Lola*, A.1, Votsis, E.1, Katartzi, Ε.2, Katsanis G.1, & Tzetzis, G.1
1School of Physical Education and Sport Science, Aristotle Univerity of Thessaloniki, Thermi, DPESS AUTH, 57001, Thessaloniki
2School of Physical Education And Sports Science at Serres, Aristotle University of Thessaloniki, Agios Ioannis, 62110, Serres

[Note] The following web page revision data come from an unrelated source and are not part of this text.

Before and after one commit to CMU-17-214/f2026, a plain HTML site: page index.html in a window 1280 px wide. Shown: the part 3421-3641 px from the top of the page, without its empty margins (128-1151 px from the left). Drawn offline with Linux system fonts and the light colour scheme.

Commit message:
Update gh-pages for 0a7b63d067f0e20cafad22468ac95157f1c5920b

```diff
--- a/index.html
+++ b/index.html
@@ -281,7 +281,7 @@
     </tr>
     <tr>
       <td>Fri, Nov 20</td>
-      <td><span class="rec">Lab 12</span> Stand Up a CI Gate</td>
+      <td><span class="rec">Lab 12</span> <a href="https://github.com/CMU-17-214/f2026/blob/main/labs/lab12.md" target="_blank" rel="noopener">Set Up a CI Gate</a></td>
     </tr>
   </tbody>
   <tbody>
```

This research investigated the effects of three feedback methods with different feedback methods on the acquisition and retention of movement outcome for novel and learned badminton skills. The 48 participants, 10-14 years of age, with 2-3 years of practice experience, were randomly selected and assigned into three groups. Participants were trained for 12 practice units for the acquisition and retention of badminton skills: a) drive with the dominant hand (learned skill) and d) drive with the non-dominant hand (novel skill). Group C received instructional cues for the correct execution of the performance. Group (E) received instructional cues on errors of the execution, and group (E-C) received instructions on errors and how to correct them. A pre-test, a post-test, and a retention test was conducted and a two-way ANOVA (3 groups X 3 measurements) with repeated measures on the last factor was used to analyze the effect of the practice methods on the movement outcome. It was found that feedback for the correct (C) execution (suggestions to correct the error) is beneficial for both learned and novel skills. Additionally, feedback for error and correct (E-C) execution is beneficial only for novel skill. It seems that when the skill is difficult or novel providing a verbal statement that describes the errors and states what needs to be done to correct them (E-C) is more helpful for the early stage of learning. Research for feedback in actual sport conditions with skills of variable characteristics will enrich the motor learning knowledge and shed new light on the role of feedback in both theory and practice.
Keywords: corrective feedback; different difficulty; acquisition; movement outcome; badminton skills; dominant/non-dominant hand.